Life and Instability

Today, we realize that life is instability. The University of Houston's College of Engineering presents this series about the machines that make our civilization run, and the people whose ingenuity created them.

You're an alien observer on Mars. You have the same instruments we have on Earth. You want to know if there's any form of life in the solar system. Scientist James Lovelock asks how you'd decide.

First, you'd turn your telescope from planet to planet. Most are drab. Just one has a lovely blue and white luminosity. That's Earth. It's very pretty, but is it life-bearing?

Next you'd use spectroscopic chemical analysis. And you'd find something very strange. Only one planet has any oxygen to speak of in its atmosphere. That's Earth, and it has 21 percent.

Is oxygen needed to support life? We need it, but other life forms might not. So you still don't know. But wait: That oxygen will burn anything in sight. Combustion has gone to completion on every other planet. That means they're all as stable as the ashes in last night's fireplace.

Only Earth stays volatile and unstable.
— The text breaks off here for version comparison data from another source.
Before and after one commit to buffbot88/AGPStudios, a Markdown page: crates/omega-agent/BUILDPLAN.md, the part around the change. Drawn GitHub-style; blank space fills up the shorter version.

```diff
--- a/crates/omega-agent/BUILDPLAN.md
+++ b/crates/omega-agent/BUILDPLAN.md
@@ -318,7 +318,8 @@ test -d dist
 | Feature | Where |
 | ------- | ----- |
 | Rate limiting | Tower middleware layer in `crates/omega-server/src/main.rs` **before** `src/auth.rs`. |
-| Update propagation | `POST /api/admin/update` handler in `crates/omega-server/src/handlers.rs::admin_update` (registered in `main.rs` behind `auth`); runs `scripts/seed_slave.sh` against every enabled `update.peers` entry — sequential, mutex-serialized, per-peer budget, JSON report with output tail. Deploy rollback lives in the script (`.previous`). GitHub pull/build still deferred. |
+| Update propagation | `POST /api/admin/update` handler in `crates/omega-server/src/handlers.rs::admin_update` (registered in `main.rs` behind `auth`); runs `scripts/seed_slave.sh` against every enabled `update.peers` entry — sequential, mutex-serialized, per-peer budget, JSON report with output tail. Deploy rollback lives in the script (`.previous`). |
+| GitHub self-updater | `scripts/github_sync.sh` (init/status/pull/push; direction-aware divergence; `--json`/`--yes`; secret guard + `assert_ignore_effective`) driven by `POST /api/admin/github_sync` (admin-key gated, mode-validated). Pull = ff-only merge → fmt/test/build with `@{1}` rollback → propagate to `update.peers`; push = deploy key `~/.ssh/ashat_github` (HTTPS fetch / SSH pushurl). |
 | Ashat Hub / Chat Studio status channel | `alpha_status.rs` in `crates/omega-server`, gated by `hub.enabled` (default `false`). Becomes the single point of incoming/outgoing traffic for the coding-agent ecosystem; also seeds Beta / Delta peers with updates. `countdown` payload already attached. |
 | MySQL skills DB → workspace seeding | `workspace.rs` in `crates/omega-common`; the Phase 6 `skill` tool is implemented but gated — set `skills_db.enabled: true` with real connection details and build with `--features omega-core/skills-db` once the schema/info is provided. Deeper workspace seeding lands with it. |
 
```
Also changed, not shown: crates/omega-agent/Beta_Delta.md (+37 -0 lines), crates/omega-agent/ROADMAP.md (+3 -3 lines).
Only Earth rides the knife edge of chemical balance. Oxygen-generating processes go on, all the time. Fires and animal metabolism use up oxygen, all the time. Violate that balance just a little -- let the oxygen in air rise to 25 percent -- and plant life would become so much kindling wood. Let it drop just a little, and we'd all suffocate.

And there, says Lovelock, is what defines life. Every living thing uses corrective feedback to sustain the equilibrium of its own unstable self.

Indeed, he says, Earth not only shows life-likeness in its component parts. Earth as a whole is a lifelike organism. Lovelock even gives that organism a name. He calls it Gaia.

So feedback control of instability is the hallmark of life. That's what would tip our hand to the observer on Mars. Life is self-control, and self-control is freedom. We find analogies everywhere. For example:

We've craved the freedom to fly as long as we've had to walk this Earth. First we tried to imitate the birds with flapping wings. We failed. Then we tried to create stable powered gliders. We failed again.

Finally the Wright Brothers saw what no one else had seen. They invented an unstable airplane that could be controlled and corrected at every instant. And that's just how birds fly.

It's what we also do every moment. We correct ourselves from each instant to the next. We chance error and fix it in mid-flight. Then we're alive. Earth constantly makes and corrects errors while She sustains the life that comprises Her. And that's what we have to do if we mean to be wholly alive.

I'm John Lienhard, at the University of Houston, where we're interested in the way inventive minds work.

(Theme music)

Lovelock, J.E., Gaia: A New Look at Life on Earth. Oxford: Oxford University Press, 1987 (an updated reprinting of a 1979 book.)

Joseph, L.E., Gaia: The Growth of an Idea. New York: St. Martin's Press, 1990.

Beyond Lovelock's arguments, I'm grateful for several conversations with people who helped me shape this idea. They are Judy Myers, Janet Allen, Farrokh Mistree, Karen Hall, and Donald Hall. For more on Gaia, see Episode 699.


From The Art of Flying, 1911